- TASK GOAL
Report how many lines in the records below contain the word "background". Nothing else belongs in the answer.

Segment Start: DATA SUPPLIED

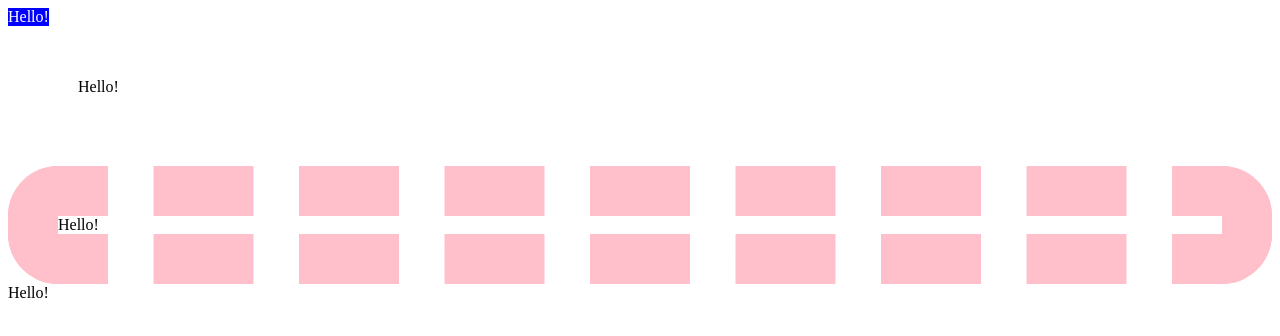
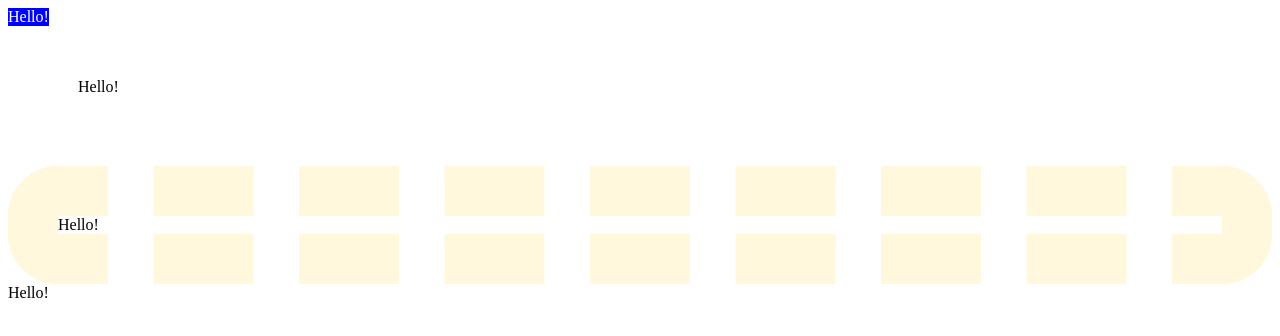
Before and after one commit to ZacSmir/debugging5, a plain HTML site: page index.html in a window 1280 px wide. Drawn offline with Linux system fonts and the light colour scheme.

Commit message:
Classadoo autocommit

```diff
--- a/style.css
+++ b/style.css
@@ -12,9 +12,10 @@
 }
 
 #borderradius {
-  border: 50px dashed pink;
+  border: 50px dashed cornsilk;
   border-radius: 50px;
 
 
+}
 
-}
+#asdf
```
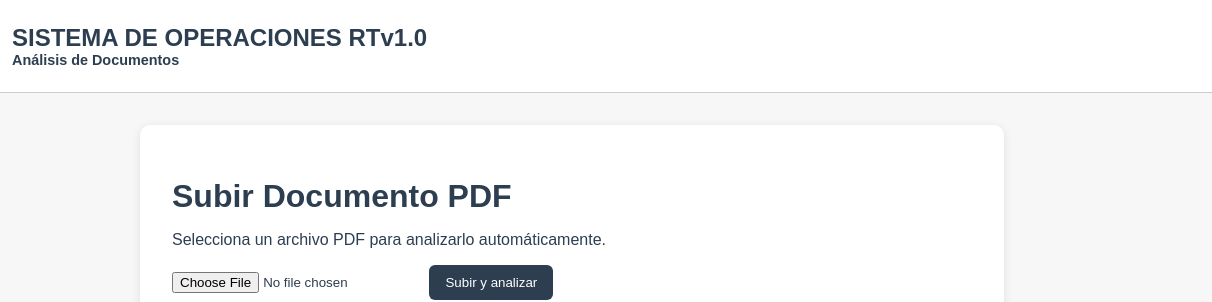
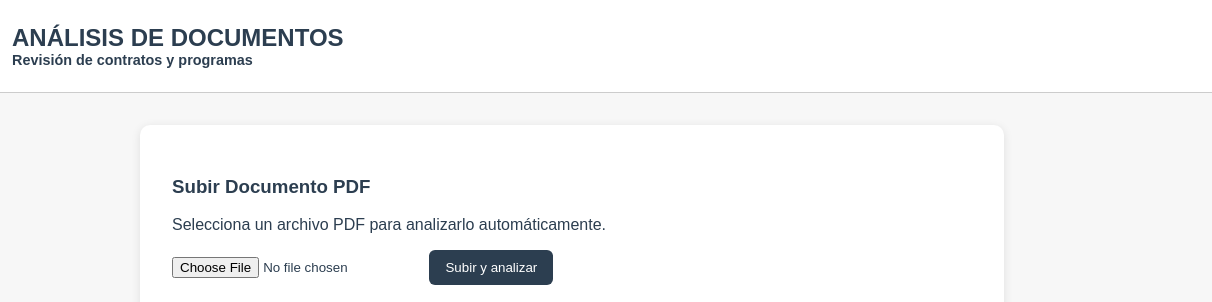
Before and after one commit to sistemas-raitrai/pdf-analisis, a website: page index.html in a window 1280 px wide. Shown: the top 302 px of the page, 68-1280 px from the left. Drawn offline with Linux system fonts and the light colour scheme; files that its build step writes are made by us from their sources.

Commit message:
Update index.html

```diff
--- a/index.html
+++ b/index.html
@@ -14,15 +14,15 @@
     <div style="display: flex; align-items: center;">
       <img src="/RaiTrai%20-%20Logo.png" alt="Logo Rai Trai" style="height: 60px; margin-right: 1rem;">
       <div>
-        <h2 style="margin: 0; font-size: 1.5rem; color: #2c3e50;">SISTEMA DE OPERACIONES RTv1.0</h2>
-        <p style="margin: 0; font-size: 0.9rem;"> <strong>Análisis de Documentos</strong></p>
+        <h2 style="margin: 0; font-size: 1.5rem; color: #2c3e50;">ANÁLISIS DE DOCUMENTOS</h2>
+        <p style="margin: 0; font-size: 0.9rem;"> <strong>Revisión de contratos y programas</strong></p>
       </div>
     </div>
   </div>
 
   <!-- 🧾 Contenido principal -->
   <div class="contenedor">
-    <h1>Subir Documento PDF</h1>
+    <h3>Subir Documento PDF</h3>
     <p>Selecciona un archivo PDF para analizarlo automáticamente.</p>
 
     <input type="file" id="pdfInput" accept="application/pdf" />
```
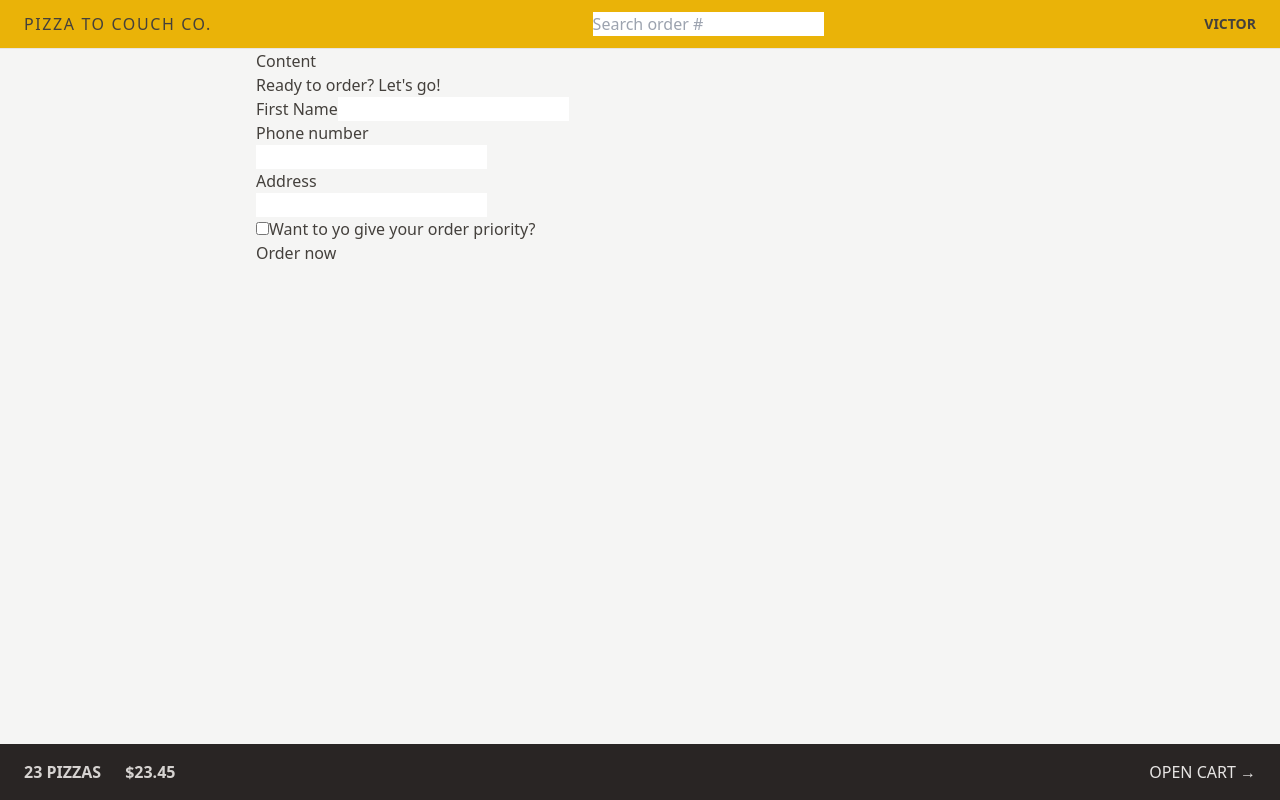
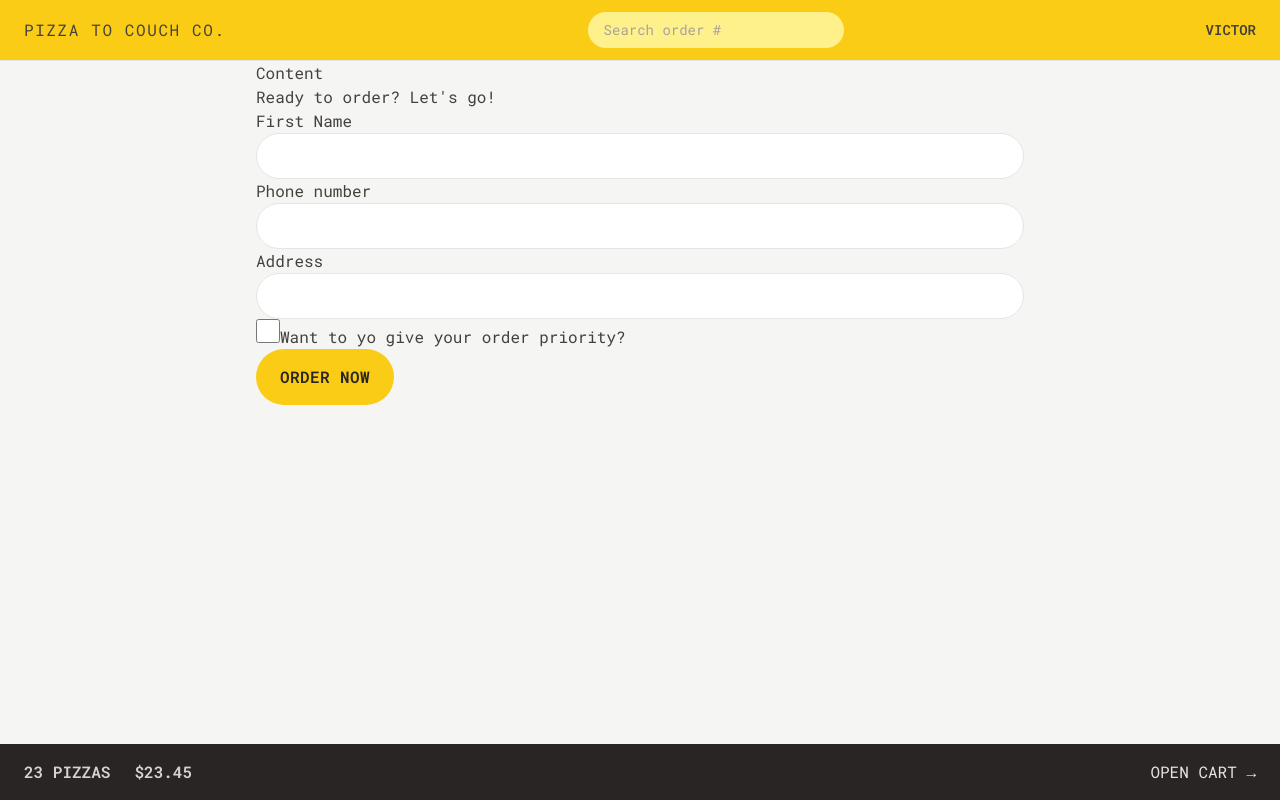
Before and after one commit to GloBoiVic/Pizza-to-Couch-Co, a React (Vite) app: page /order/new in a window 1280 px wide. Built offline with nearby package versions, Linux system fonts and the light colour scheme.

Commit message:
Add reusable components

```diff
--- a/src/features/cart/Cart.jsx
+++ b/src/features/cart/Cart.jsx
@@ -1,4 +1,6 @@
 import { Link } from 'react-router-dom';
+import LinkButton from '../../ui/LinkButton.jsx';
+import Button from '../../ui/Button.jsx';
 
 const fakeCart = [
   {
@@ -29,12 +31,12 @@ function Cart() {
 
   return (
     <div>
-      <Link to="/menu">&larr; Back to menu</Link>
+      <LinkButton to="/menu"> &larr; Back to menu</LinkButton>
 
       <h2>Your cart, %NAME%</h2>
 
       <div>
-        <Link to="/order/new">Order pizzas</Link>
+        <Button to="/order/new">Order pizzas</Button>
         <button>Clear cart</button>
       </div>
     </div>
--- a/src/features/order/CreateOrder.jsx
+++ b/src/features/order/CreateOrder.jsx
@@ -1,6 +1,7 @@
 import { useState } from 'react';
 import { Form, redirect, useActionData, useNavigation } from 'react-router-dom';
 import { createOrder } from '../../services/apiRestaurant.js';
+import Button from '../../ui/Button.jsx';
 
 // https://uibakery.io/regex-library/phone-number
 const isValidPhone = (str) => /^\+?\d{1,4}?[-.\s]?\(?\d{1,3}?\)?[-.\s]?\d{1,4}[-.\s]?\d{1,4}[-.\s]?\d{1,9}$/.test(str);
@@ -45,13 +46,13 @@ function CreateOrder() {
       <Form method="POST" action="/order/new">
         <div>
           <label>First Name</label>
-          <input type="text" name="customer" required />
+          <input type="text" className="input" name="customer" required />
         </div>
 
         <div>
           <label>Phone number</label>
           <div>
-            <input type="tel" name="phone" required />
+            <input type="tel" name="phone" required className="input" />
           </div>
           {formErrors?.phone && <p>{formErrors.phone}</p>}
         </div>
@@ -59,12 +60,13 @@ function CreateOrder() {
         <div>
           <label>Address</label>
           <div>
-            <input type="text" name="address" required />
+            <input type="text" name="address" required className="input" />
           </div>
         </div>
 
         <div>
           <input
+            className="w-6 h-6 rounded-md accent-yellow-400 focus:outline-none focus:ring focus:ring-yellow-400 focus:ring-offset-2"
             type="checkbox"
             name="priority"
             id="priority"
@@ -76,7 +78,7 @@ function CreateOrder() {
 
         <div>
           <input type="hidden" name="cart" value={JSON.stringify(cart)} />
-          <button disabled={isSubmitting}>{isSubmitting ? 'Placing order...' : 'Order now'}</button>
+          <Button disabled={isSubmitting}>{isSubmitting ? 'Placing order...' : 'Order now'}</Button>
         </div>
       </Form>
     </div>
@@ -96,9 +98,10 @@ export const action = async ({ request }) => {
 
   if (Object.keys(errors).length > 0) return errors;
 
-  const newOrder = await createOrder(order);
+  // const newOrder = await createOrder(order);
 
-  return redirect(`/order/${newOrder.id}`);
+  // return redirect(`/order/${newOrder.id}`);
+  return null;
 };
 
 export default CreateOrder;
--- a/src/features/order/SearchOrder.jsx
+++ b/src/features/order/SearchOrder.jsx
@@ -14,7 +14,12 @@ function SearchOrder() {
 
   return (
     <form onSubmit={handleSubmit}>
-      <input placeholder="Search order #" value={query} onChange={(e) => setQuery(e.target.value)} />
+      <input
+        placeholder="Search order #"
+        value={query}
+        onChange={(e) => setQuery(e.target.value)}
+        className="px-4 py-2 text-sm transition-all duration-300 bg-yellow-200 rounded-full placeholder:text-stone-400 w-28 sm:w-64 sm:focus:w-72 focus:outline-none focus:ring focus:ring-yellow-500 focus:ring-opacity-50"
+      />
     </form>
   );
 }
--- a/src/features/user/CreateUser.jsx
+++ b/src/features/user/CreateUser.jsx
@@ -1,4 +1,5 @@
 import { useState } from 'react';
+import Button from '../../ui/Button.jsx';
 
 function CreateUser() {
   const [username, setUsername] = useState('');
@@ -16,12 +17,12 @@ function CreateUser() {
         placeholder="Your full name"
         value={username}
         onChange={(e) => setUsername(e.target.value)}
-        className="w-72"
+        className="mb-8 w-72 input"
       />
 
       {username !== '' && (
         <div>
-          <button>Start ordering</button>
+          <Button>Start ordering</Button>
         </div>
       )}
     </form>
--- a/src/index.css
+++ b/src/index.css
@@ -2,25 +2,15 @@
 @tailwind components;
 @tailwind utilities;
 
-/* body {
-  font-family: system-ui, -apple-system, BlinkMacSystemFont, 'Segoe UI', Roboto, Oxygen, Ubuntu, Cantarell, 'Open Sans',
-    'Helvetica Neue', sans-serif;
-  background-color: #f7f7f7;
-  color: #444;
+@layer components {
+  .input {
+    @apply w-full px-4 py-2 text-sm transition-all duration-300 border rounded-full border-stone-200 placeholder:text-stone-400 focus:outline-none focus:ring focus:ring-yellow-400 md:px-6 md:py-3;
   }
-
-.layout {
-  display: grid;
-  grid-template-rows: auto 1fr auto;
-  gap: 32px;
-  height: 100dvh;
-} */
-
   /* https://dev.to/afif/i-made-100-css-loaders-for-your-next-project-4eje */
   .loader {
     width: 45px;
     aspect-ratio: 0.75;
-  --c: no-repeat linear-gradient(#333 0 0);
+    --c: no-repeat linear-gradient(theme(colors.stone.800) 0 0);
     background: var(--c) 0% 50%, var(--c) 50% 50%, var(--c) 100% 50%;
     background-size: 20% 50%;
     animation: loading 1s infinite linear;
@@ -40,3 +30,4 @@
       background-position: 0% 50%, 50% 50%, 100% 100%;
     }
   }
+}
--- /dev/null
+++ b/src/ui/Button.jsx
@@ -0,0 +1,19 @@
+import { Link } from 'react-router-dom';
+
+function Button({ children, disabled, to }) {
+  const className =
+    'inline-block px-4 py-3 font-semibold tracking-wide uppercase transition-colors duration-300 bg-yellow-400 rounded-full text-stone-800 hover:bg-yellow-300 focus:outline-none focus:ring focus:ring-yellow-300 focus:bg-yellow-300 focus:ring-offset-2 disabled:cursor-not-allowed sm:px-6 sm:py-4';
+  if (to)
+    return (
+      <Link to={to} className={className}>
+        {children}
+      </Link>
+    );
+  return (
+    <button disabled={disabled} className={className}>
+      {children}
+    </button>
+  );
+}
+
+export default Button;
--- a/src/ui/Error.jsx
+++ b/src/ui/Error.jsx
@@ -1,7 +1,7 @@
-import { useNavigate, useRouteError } from 'react-router-dom';
+import { useRouteError } from 'react-router-dom';
+import LinkButton from './LinkButton.jsx';
 
 function Error() {
-  const navigate = useNavigate();
   const error = useRouteError();
   console.log(error);
 
@@ -9,7 +9,8 @@ function Error() {
     <div>
       <h1>Something went wrong 😢</h1>
       <p>{error.data || error.message}</p>
-      <button onClick={() => navigate(-1)}>&larr; Go back</button>
+
+      <LinkButton to="-1">&larr; Go back</LinkButton>
     </div>
   );
 }
--- a/src/ui/Header.jsx
+++ b/src/ui/Header.jsx
@@ -4,7 +4,7 @@ import Username from '../features/user/Username.jsx';
 
 function Header() {
   return (
-    <header className="flex items-center justify-between px-4 py-3 uppercase bg-yellow-500 border-b border-stone-200 sm:px-6">
+    <header className="flex items-center justify-between px-4 py-3 uppercase bg-yellow-400 border-b border-stone-200 sm:px-6">
       <Link to="/" className="tracking-widest">
         Pizza to Couch Co.
       </Link>
--- /dev/null
+++ b/src/ui/LinkButton.jsx
@@ -0,0 +1,21 @@
+import { Link, useNavigate } from 'react-router-dom';
+import Button from './Button.jsx';
+
+function LinkButton({ children, to }) {
+  const navigate = useNavigate();
+  const className = 'text-sm text-blue-500 hover:text-blue-600 hover:underline';
+
+  if (to === '-1')
+    return (
+      <button className={className} onClick={() => navigate(-1)}>
+        {children}
+      </button>
+    );
+  return (
+    <Link to={to} className={className}>
+      {children}
+    </Link>
+  );
+}
+
+export default LinkButton;
--- a/src/ui/Loader.jsx
+++ b/src/ui/Loader.jsx
@@ -1,5 +1,9 @@
 function Loader() {
-  return <div className="loader"></div>;
+  return (
+    <div className="absolute inset-0 flex items-center justify-center bg-slate-200/20 backdrop-blur-sm">
+      <div className="loader"></div>
+    </div>
+  );
 }
 
 export default Loader;
--- a/tailwind.config.js
+++ b/tailwind.config.js
@@ -2,7 +2,14 @@
 export default {
   content: ['./index.html', './src/**/*.{js,ts,jsx,tsx}'],
   theme: {
-    extend: {},
+    fontFamily: {
+      sans: 'Roboto Mono, monospace',
+    },
+    extend: {
+      height: {
+        screen: '100dvh',
+      },
+    },
   },
   plugins: [],
 };
```
Lines whose indentation alone changed are shown as unchanged.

Segment End: DATA SUPPLIED

- SOLVED EXERCISE
4